The recent High Court decision involving Steel and Tube Holdings and Lewis Holdings is a timely reminder of the importance of ensuring separate businesses between a parent company and its subsidiary. Directors who do not ensure independence between a parent and subsidiary company put the parent company at risk of being held responsible for the debts of a subsidiary in a liquidation event.
The general rule in New Zealand is that a company is a separate legal entity and in a liquidation or receivership event a shareholder only risks losing the share capital they have invested in the company and will only be liable for any unpaid balance owing on that share capital. There is one exception to this rule found in section 271 of the Companies Act 1993.
Section 271 provides for the pooling of assets of related companies and allows a court, if satisfied it is just and equitable, to order a company that is a related company to a company in liquidation to pay the liquidator for claims made in the liquidation.
There are some limits to this rule, given the common practice of parent companies managing subsidiaries. The underlying test is the behaviour of the related company.

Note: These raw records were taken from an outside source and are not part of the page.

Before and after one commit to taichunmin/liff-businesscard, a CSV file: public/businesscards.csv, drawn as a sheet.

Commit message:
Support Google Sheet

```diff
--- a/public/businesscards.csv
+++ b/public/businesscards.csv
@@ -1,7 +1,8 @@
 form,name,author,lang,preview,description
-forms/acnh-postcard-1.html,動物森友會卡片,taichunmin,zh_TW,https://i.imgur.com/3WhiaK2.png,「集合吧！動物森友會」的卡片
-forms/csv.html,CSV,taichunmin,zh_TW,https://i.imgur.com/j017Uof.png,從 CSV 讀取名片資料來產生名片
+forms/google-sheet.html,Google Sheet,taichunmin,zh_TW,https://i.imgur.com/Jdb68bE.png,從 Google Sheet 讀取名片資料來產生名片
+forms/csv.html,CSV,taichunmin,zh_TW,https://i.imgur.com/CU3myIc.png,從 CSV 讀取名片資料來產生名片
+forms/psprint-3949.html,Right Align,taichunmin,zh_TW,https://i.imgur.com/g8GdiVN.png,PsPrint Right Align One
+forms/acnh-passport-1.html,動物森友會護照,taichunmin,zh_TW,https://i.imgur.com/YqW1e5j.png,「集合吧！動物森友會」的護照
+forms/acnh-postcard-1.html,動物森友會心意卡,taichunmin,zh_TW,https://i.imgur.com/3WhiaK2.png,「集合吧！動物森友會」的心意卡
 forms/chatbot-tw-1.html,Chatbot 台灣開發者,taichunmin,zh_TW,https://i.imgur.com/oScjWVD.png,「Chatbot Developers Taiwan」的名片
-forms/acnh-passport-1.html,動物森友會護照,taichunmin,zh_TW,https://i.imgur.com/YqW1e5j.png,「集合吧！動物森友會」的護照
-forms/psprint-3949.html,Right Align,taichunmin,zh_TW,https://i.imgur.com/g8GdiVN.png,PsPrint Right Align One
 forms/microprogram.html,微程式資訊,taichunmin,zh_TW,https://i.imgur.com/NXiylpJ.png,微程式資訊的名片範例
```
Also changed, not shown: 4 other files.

Steel & Tube Holdings was the parent company to its wholly owned subsidiary Stube Industries. Stube entered into a lease with Lewis Holdings which in 2009 which was mistakenly renewed for a further 21 year term. Following attempts to cancel the lease, Steel & Tube, put Stube into liquidation and then sought to end the lease arrangement.
The court looked at the day to day management of the subsidiary company. Whilst the Companies Act allows the director of a wholly owned subsidiary to act in the best interests of the parent company, even if it is not in the best interests of the subsidiary, it does not extend to the extent that the subsidiary loses its separate commercial existence.

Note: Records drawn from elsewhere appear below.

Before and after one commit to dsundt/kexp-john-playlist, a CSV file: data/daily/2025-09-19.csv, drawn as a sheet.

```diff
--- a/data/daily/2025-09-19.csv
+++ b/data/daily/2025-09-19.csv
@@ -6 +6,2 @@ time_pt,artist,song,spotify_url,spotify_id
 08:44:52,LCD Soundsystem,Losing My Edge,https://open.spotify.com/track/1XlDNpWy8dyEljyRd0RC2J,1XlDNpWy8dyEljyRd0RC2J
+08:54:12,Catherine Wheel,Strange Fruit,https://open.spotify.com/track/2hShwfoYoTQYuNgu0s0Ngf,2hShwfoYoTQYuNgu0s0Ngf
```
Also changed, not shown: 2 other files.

The Court’s decision
After considering the behaviour of the two companies, the court determined that Steel & Tube could be held responsible for the debts of Stube following liquidation and was responsible for the claim made by Lewis Holdings.
The court considered that Steel and Tube had managed Stube more like a division rather than separating the management, decision making and third party relationships. Factors considered by the Court included that:
– Stube did not hold formal board meetings where the directors recorded the decision making of Stube, as separate from Steel & Tube.
– Stube did not have its own separate bank account and its payments including the lease payments were recorded as coming from Steel & Tube.
– Stube did not have its own employees and relied on Steel and Tube’s employees who also sent correspondence on Steel & Tube letterhead without signing off as being from Stube.
– Stube did not obtain independent advice before entering into transactions such as the lease renewal.
Lessons to be learned
This case highlights the importance of maintaining separate legal identity between parent and subsidiary companies. Directors should ensure they keep each company’s interests separate to limit the risk, by taking such actions as follows:
– Ensuring separate board and shareholder meetings are held for each entity, recording the decisions and resolutions of each company acting in their capacity for the relevant company.
– When entering into any third party arrangements, ensure that the relevant company entered into that arrangement and then carries out any transactions or makes any payments in the name of that company.
– Where the parent entity is providing any funding to the subsidiary to satisfy any obligations to a third party, such payments should be made from the parent company to the subsidiary so it can then use it to satisfy debts, rather than the parent paying the third party direct.
– Maintain separate company records, accounts and minute books and ensure records are kept of decisions made and why.
Whilst the Steel & Tube case came down to the specific facts of that case, it is an important reminder that parent and subsidiary companies should ensure they maintain appropriate separate legal and corporate identity.
Click here for other Corporate Law articles.